**WHAT YOU WILL DO**
Restate all the lines below word for word, but omit the pictures.

**TASK INPUT**
■ ■ ■

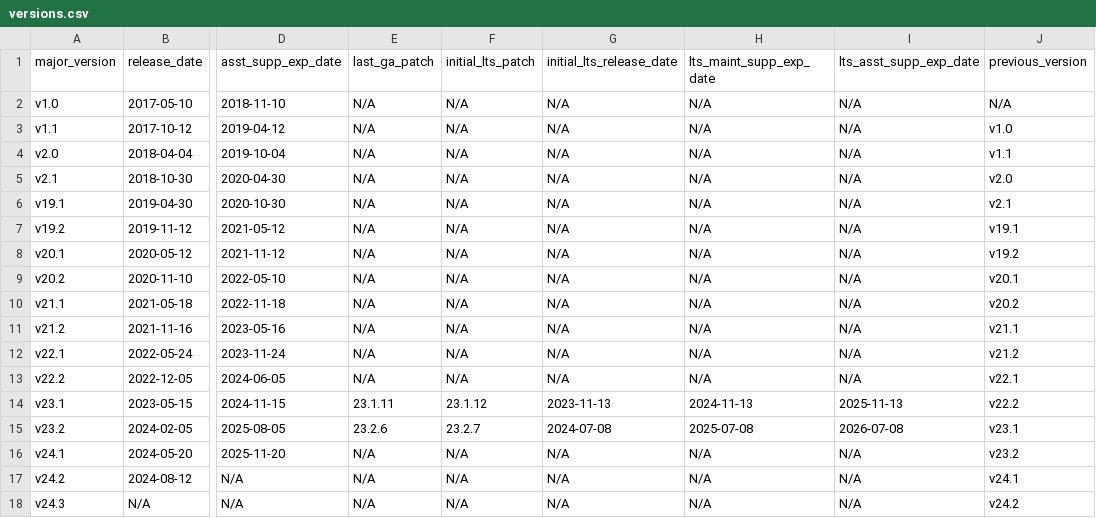
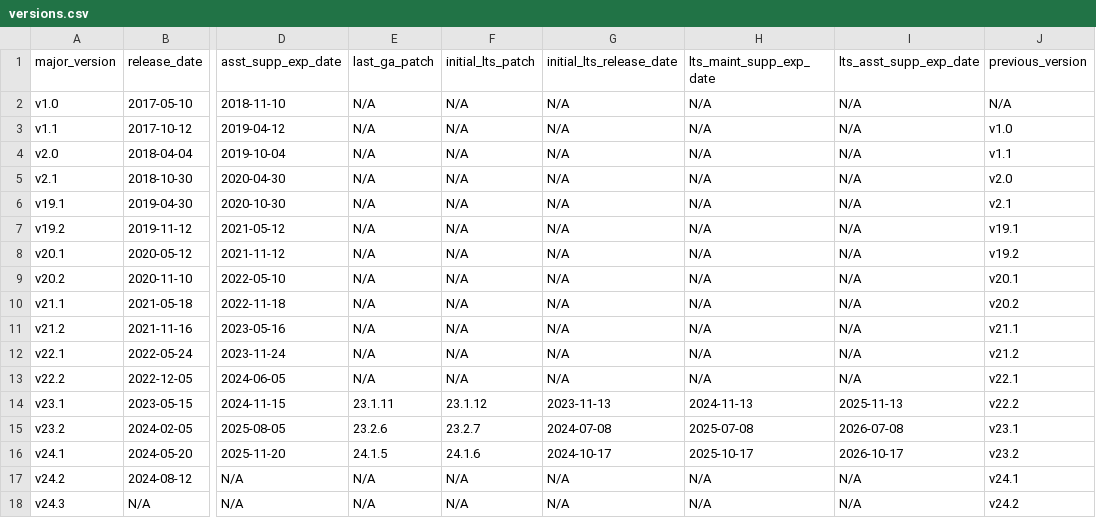
Before and after one commit to cockroachdb/docs, a CSV file: src/current/_data/versions.csv, drawn as a sheet; only a part is shown, gaps mark what is left out; the diff names each change by its address in the sheet, - before the commit and + after, or states it on an @@ line.

```diff
--- a/src/current/_data/versions.csv
+++ b/src/current/_data/versions.csv
-E16 (last_ga_patch): N/A
+E16 (last_ga_patch): 24.1.5
-F16 (initial_lts_patch): N/A
+F16 (initial_lts_patch): 24.1.6
-G16 (initial_lts_release_date): N/A
+G16 (initial_lts_release_date): 2024-10-17
-H16 (lts_maint_supp_exp_date): N/A
+H16 (lts_maint_supp_exp_date): 2025-10-17
-I16 (lts_asst_supp_exp_date): N/A
+I16 (lts_asst_supp_exp_date): 2026-10-17
```
Also changed, not shown: 1 other file.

■ ■ ■

**ANSWER FOR THIS EXERCISE**
Before and after one commit to cockroachdb/docs, a CSV file: src/current/_data/versions.csv, drawn as a sheet; only a part is shown, gaps mark what is left out; the diff names each change by its address in the sheet, - before the commit and + after, or states it on an @@ line.

```diff
--- a/src/current/_data/versions.csv
+++ b/src/current/_data/versions.csv
-E16 (last_ga_patch): N/A
+E16 (last_ga_patch): 24.1.5
-F16 (initial_lts_patch): N/A
+F16 (initial_lts_patch): 24.1.6
-G16 (initial_lts_release_date): N/A
+G16 (initial_lts_release_date): 2024-10-17
-H16 (lts_maint_supp_exp_date): N/A
+H16 (lts_maint_supp_exp_date): 2025-10-17
-I16 (lts_asst_supp_exp_date): N/A
+I16 (lts_asst_supp_exp_date): 2026-10-17
```
Also changed, not shown: 1 other file.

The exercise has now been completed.